Records for this task:

Content starts

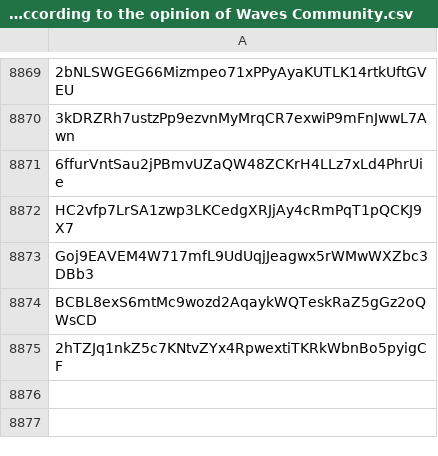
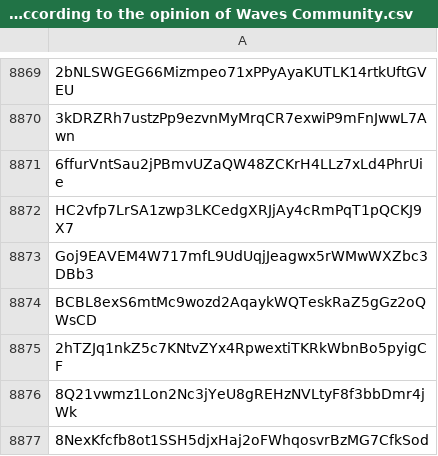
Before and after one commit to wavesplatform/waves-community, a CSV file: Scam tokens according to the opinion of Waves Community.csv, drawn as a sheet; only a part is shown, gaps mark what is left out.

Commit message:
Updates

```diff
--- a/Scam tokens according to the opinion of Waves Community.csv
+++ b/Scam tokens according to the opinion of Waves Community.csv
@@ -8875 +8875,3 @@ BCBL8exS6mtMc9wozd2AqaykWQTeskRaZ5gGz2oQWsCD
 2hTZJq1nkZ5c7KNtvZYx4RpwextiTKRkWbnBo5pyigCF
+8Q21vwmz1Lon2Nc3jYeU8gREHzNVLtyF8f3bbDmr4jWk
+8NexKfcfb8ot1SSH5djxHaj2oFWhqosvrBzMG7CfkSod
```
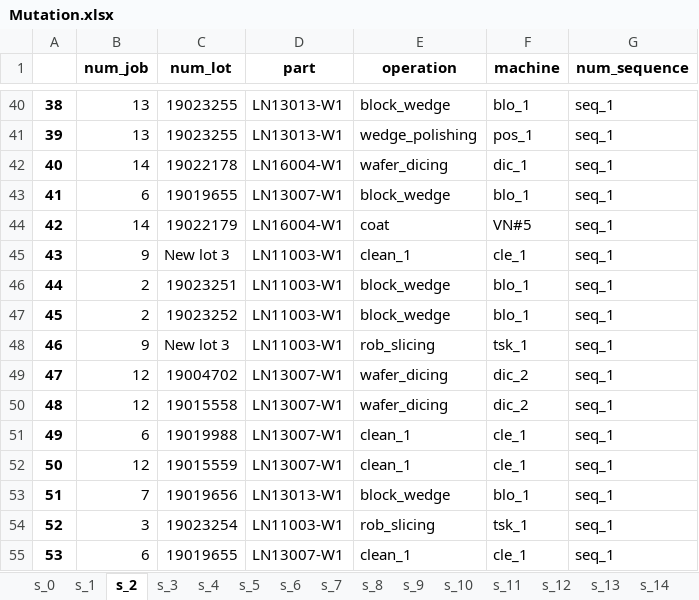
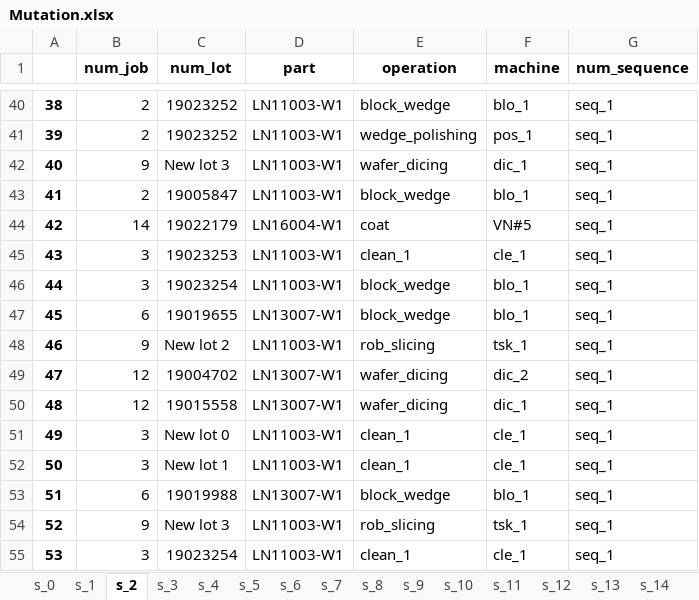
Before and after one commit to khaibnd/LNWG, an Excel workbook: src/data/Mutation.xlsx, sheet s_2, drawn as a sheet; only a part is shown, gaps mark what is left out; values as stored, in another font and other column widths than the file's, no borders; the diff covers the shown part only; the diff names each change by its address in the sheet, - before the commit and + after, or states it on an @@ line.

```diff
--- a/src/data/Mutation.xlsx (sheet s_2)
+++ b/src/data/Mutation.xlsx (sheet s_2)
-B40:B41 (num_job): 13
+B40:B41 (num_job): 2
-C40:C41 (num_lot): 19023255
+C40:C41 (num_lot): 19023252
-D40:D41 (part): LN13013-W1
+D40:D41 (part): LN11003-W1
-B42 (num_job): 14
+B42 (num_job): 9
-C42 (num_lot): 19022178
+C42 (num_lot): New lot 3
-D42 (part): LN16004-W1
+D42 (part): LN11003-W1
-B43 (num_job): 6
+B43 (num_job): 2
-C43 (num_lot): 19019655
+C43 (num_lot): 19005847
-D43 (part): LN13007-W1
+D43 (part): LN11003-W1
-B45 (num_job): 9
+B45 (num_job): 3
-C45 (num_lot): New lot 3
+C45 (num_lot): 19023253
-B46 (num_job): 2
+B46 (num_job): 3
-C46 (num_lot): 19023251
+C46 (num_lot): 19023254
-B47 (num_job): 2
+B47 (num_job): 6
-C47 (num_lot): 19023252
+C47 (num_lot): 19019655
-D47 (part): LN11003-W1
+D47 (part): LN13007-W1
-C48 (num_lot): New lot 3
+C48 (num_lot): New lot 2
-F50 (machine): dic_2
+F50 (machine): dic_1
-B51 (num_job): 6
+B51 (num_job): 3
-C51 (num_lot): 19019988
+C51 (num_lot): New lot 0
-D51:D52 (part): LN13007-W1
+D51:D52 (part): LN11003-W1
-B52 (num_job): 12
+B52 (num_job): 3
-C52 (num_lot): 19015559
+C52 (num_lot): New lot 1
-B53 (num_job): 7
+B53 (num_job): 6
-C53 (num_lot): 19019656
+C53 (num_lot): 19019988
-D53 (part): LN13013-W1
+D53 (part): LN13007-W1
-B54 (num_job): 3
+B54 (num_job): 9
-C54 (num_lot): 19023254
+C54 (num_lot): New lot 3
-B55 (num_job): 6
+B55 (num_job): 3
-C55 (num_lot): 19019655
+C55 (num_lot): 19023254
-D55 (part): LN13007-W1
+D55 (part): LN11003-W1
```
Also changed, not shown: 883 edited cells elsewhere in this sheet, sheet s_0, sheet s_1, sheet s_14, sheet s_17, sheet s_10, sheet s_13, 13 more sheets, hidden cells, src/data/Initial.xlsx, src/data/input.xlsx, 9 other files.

Content ends

Exercise brief:
A bare number is the whole answer: how many lines in the entries contain "Scam"?

Final answer:
3